this post, like many others of yours, lends me to feel and think, we just might be related, on some level.

I adore your memory and your ability to post.

Thank you..........Utah Savage........thank you!!!

D.K. Raed said...

Yikes, I guess I am a gun pussy. I can't even get close to one without wondering what would happen if .... (maybe I have too good an imagination?). If I ever have to kill something to eat, that's the day I turn vegan (how fitting since I was born in vegas). But I do admire being better at something than the guys. That's why I took up kung-fu which looked so much like dancing to me, I thought I would easily out fu the f*cks. Nope, I ended up giving out awards in some slinky gown.

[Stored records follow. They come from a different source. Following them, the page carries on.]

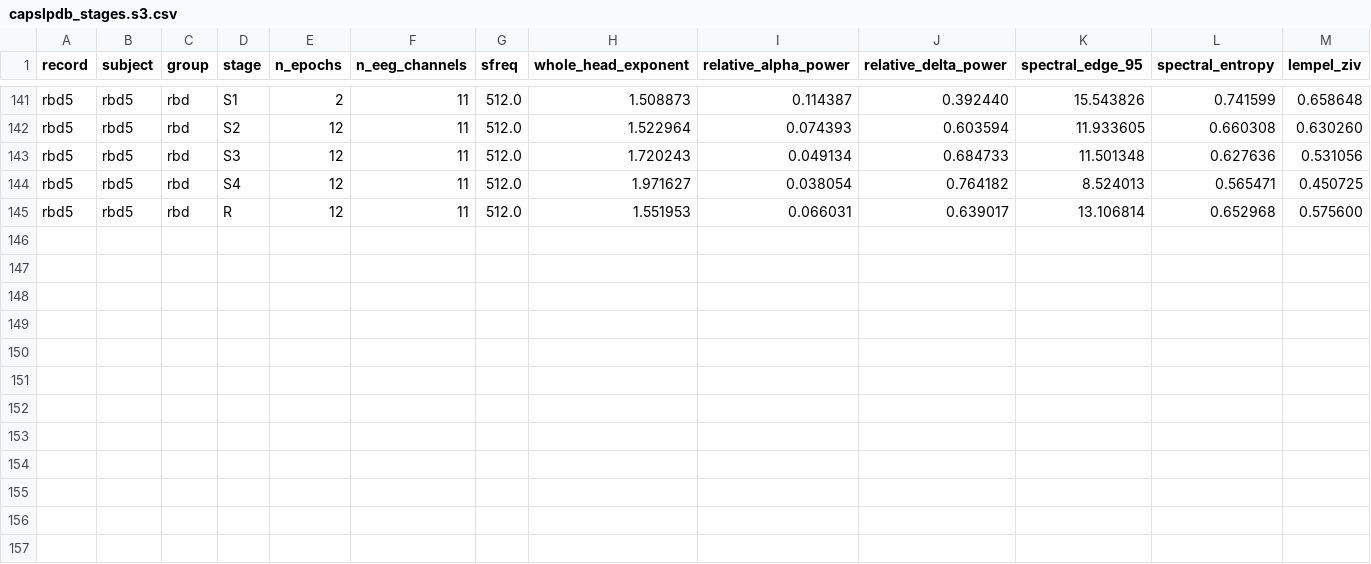
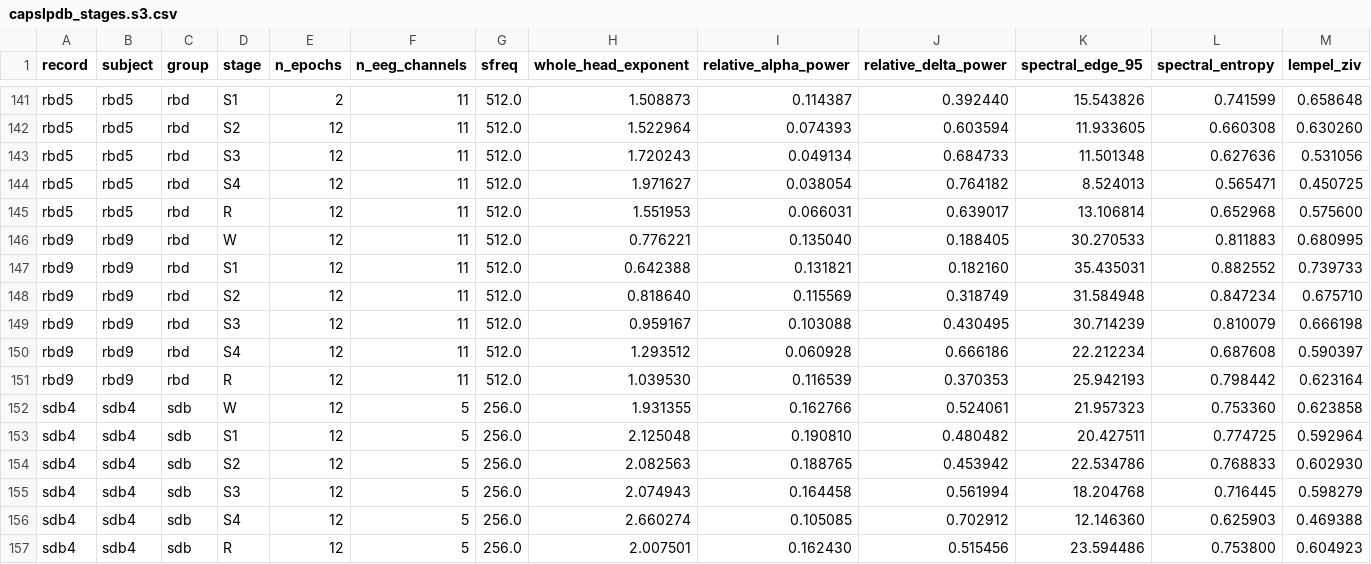
Before and after one commit to dgkenn/Codex-playground-, a CSV file: bsde/results/capslpdb_stages.s3.csv, drawn as a sheet; only a part is shown, gaps mark what is left out; rows hold the shown columns only; the diff names each change by its address in the sheet, - before the commit and + after, or states it on an @@ line.

```diff
--- a/bsde/results/capslpdb_stages.s3.csv
+++ b/bsde/results/capslpdb_stages.s3.csv
+row 146: rbd9 | rbd9 | rbd | W | 12 | 11 | 512.0 | 0.776221 | 0.135040 | 0.188405 | 30.270533 | 0.811883 | 0.680995
+row 147: rbd9 | rbd9 | rbd | S1 | 12 | 11 | 512.0 | 0.642388 | 0.131821 | 0.182160 | 35.435031 | 0.882552 | 0.739733
+row 148: rbd9 | rbd9 | rbd | S2 | 12 | 11 | 512.0 | 0.818640 | 0.115569 | 0.318749 | 31.584948 | 0.847234 | 0.675710
+row 149: rbd9 | rbd9 | rbd | S3 | 12 | 11 | 512.0 | 0.959167 | 0.103088 | 0.430495 | 30.714239 | 0.810079 | 0.666198
+row 150: rbd9 | rbd9 | rbd | S4 | 12 | 11 | 512.0 | 1.293512 | 0.060928 | 0.666186 | 22.212234 | 0.687608 | 0.590397
+row 151: rbd9 | rbd9 | rbd | R | 12 | 11 | 512.0 | 1.039530 | 0.116539 | 0.370353 | 25.942193 | 0.798442 | 0.623164
+row 152: sdb4 | sdb4 | sdb | W | 12 | 5 | 256.0 | 1.931355 | 0.162766 | 0.524061 | 21.957323 | 0.753360 | 0.623858
+row 153: sdb4 | sdb4 | sdb | S1 | 12 | 5 | 256.0 | 2.125048 | 0.190810 | 0.480482 | 20.427511 | 0.774725 | 0.592964
+row 154: sdb4 | sdb4 | sdb | S2 | 12 | 5 | 256.0 | 2.082563 | 0.188765 | 0.453942 | 22.534786 | 0.768833 | 0.602930
+row 155: sdb4 | sdb4 | sdb | S3 | 12 | 5 | 256.0 | 2.074943 | 0.164458 | 0.561994 | 18.204768 | 0.716445 | 0.598279
+row 156: sdb4 | sdb4 | sdb | S4 | 12 | 5 | 256.0 | 2.660274 | 0.105085 | 0.702912 | 12.146360 | 0.625903 | 0.469388
+row 157: sdb4 | sdb4 | sdb | R | 12 | 5 | 256.0 | 2.007501 | 0.162430 | 0.515456 | 23.594486 | 0.753800 | 0.604923
```
Also changed, not shown: bsde/results/capslpdb_stages.s0.csv, bsde/results/capslpdb_stages.s1.csv, 2 other files.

You don't need a scanner to post an old picture! I did it with some old kung-fu shots a few months ago. All you need is a digital camera. Lay out the old photos on a neutral background, set the camera on the close-up lens, stand about 2-ft above the photos, zoom in til the photo takes up the whole display & shoot. Take a few & edit for color or sepia-tint (my fave for old photos), crop out the edges & voila! you can post those photos into your blog. they will be almost as good as the original pic.

Utah Savage said...

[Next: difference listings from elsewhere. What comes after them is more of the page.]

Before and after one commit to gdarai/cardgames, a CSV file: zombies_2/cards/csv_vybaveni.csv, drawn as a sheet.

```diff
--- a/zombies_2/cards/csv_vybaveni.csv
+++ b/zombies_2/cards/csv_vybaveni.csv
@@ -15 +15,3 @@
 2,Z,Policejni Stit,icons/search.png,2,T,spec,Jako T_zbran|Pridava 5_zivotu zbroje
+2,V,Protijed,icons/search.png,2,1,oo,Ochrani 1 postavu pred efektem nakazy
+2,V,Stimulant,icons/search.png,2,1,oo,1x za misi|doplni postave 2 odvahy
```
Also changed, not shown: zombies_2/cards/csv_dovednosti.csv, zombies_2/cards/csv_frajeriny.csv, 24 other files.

A young woman with courage and conviction. I like that in the young. And enthusiasm for my writing. Ya. I like that. If you don't want to explore the ways in which we might be related in such a public place, contact me through email. Or leave me comments on the Novel--almost nobody but the very bravest read the chapters of the novel. Scarlet has read a bit. Faded has read a bit, but yet to leave a comment. No messy open comment thread there. Same with the short stories.

Anita, I have torn this place apart today looking for the brownie camera shot of me with a Luger in my hand aiming at the wrong rat. Also missing are the ones of me smoking when I was a kid. But when I moved into the little house I left many things in the attic of the bigger house. Sadly the big house attic and crawl spaces were invaded with squirrels. Any bits of paper, books, photos, paintings, shoes, clothes, all the insulation in the house was made into squirrels nests. I have hauled hundreds of pounds of walnuts from these places and all nesting crapola, but it was years before I was able to keep them out. Still, every Autumn I hold my breath that they haven't found a new way to destroy the house. Still, I haven't given up hoe that I tucked them away somewhere here. Probably someplace really safe, especially from me.

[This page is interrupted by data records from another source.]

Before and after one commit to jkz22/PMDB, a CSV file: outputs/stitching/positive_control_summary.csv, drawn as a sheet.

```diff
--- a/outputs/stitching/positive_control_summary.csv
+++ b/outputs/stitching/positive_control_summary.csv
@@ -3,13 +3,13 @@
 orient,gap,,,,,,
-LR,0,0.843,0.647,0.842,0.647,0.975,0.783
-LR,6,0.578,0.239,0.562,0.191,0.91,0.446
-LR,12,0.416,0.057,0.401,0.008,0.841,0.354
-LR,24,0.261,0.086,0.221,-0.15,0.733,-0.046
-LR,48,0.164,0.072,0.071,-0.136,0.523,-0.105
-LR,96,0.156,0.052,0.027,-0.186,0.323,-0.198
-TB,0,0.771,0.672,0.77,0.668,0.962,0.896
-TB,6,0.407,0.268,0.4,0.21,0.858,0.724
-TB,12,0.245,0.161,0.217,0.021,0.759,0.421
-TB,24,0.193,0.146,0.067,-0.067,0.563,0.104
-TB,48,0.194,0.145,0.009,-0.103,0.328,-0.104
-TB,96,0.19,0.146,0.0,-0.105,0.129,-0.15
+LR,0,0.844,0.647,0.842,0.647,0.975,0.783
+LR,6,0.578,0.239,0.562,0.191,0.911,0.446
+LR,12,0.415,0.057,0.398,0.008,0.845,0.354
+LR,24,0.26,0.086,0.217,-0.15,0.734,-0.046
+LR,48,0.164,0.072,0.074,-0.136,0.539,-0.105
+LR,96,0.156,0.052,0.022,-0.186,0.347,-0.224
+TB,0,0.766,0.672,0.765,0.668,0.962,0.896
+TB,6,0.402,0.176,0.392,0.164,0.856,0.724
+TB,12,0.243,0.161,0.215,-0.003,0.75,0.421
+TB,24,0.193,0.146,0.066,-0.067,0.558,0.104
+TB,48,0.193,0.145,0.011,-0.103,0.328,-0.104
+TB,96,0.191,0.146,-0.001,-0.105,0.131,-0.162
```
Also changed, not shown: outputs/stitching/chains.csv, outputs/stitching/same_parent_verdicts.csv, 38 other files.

Utah Savage said...

Red headed woman, You give very good advise, and you are a great read. I love your site. You probably have a real life, unlike me who spends most of the day flitting from site to site, reading everybody. My only complaint with any of you is that you don't post often enough. I'm not real crazy about video clips for actually saying something about why. It means I have to load up the thing and then replay it. Often it's music I can' quite relate to. Being all old and such. I know there is modern music I like, but i can't remember who it is and what the song was. Mostly I love jazz, and how often do you get to see of video of Charlie Parker, or Miles Davis?

Ghost Dansing said...

gun play usgglyo

Will "take no prisoners" Hart said...

I wish I could give those porcupines a gun, even things up a little bit.

D.K. Raed said...

UT, I have as real a life as anybody, I guess. I may not post too often, but I always read everything & try to respond. Just so you don't think you're yelling into the wind. I agree about too frequent use of videos instead of actually saying something. I always want to know WHY a vid was selected, what does it mean to the poster, does it illustrate something I'm interested in, or will it just assault my ears.

Naj said...

I grew up in Iran; in a place that is very much like Texas; except that it has a few thousand years of history of inhabition.

I always feel some sympathy for the NRA lobby, fighting their rights to their guns.

There is something romantic about them. I have held a rifle; and have shot it at some barrel; and have watched my cousins shoot birds and BBQ them, and I have watched them eat the pray in pleasure with me staring in disdain; but I still associate guns with romanticism.

Maybe it is the story of Amazons ... your story, real or fiction, makes me think of that ...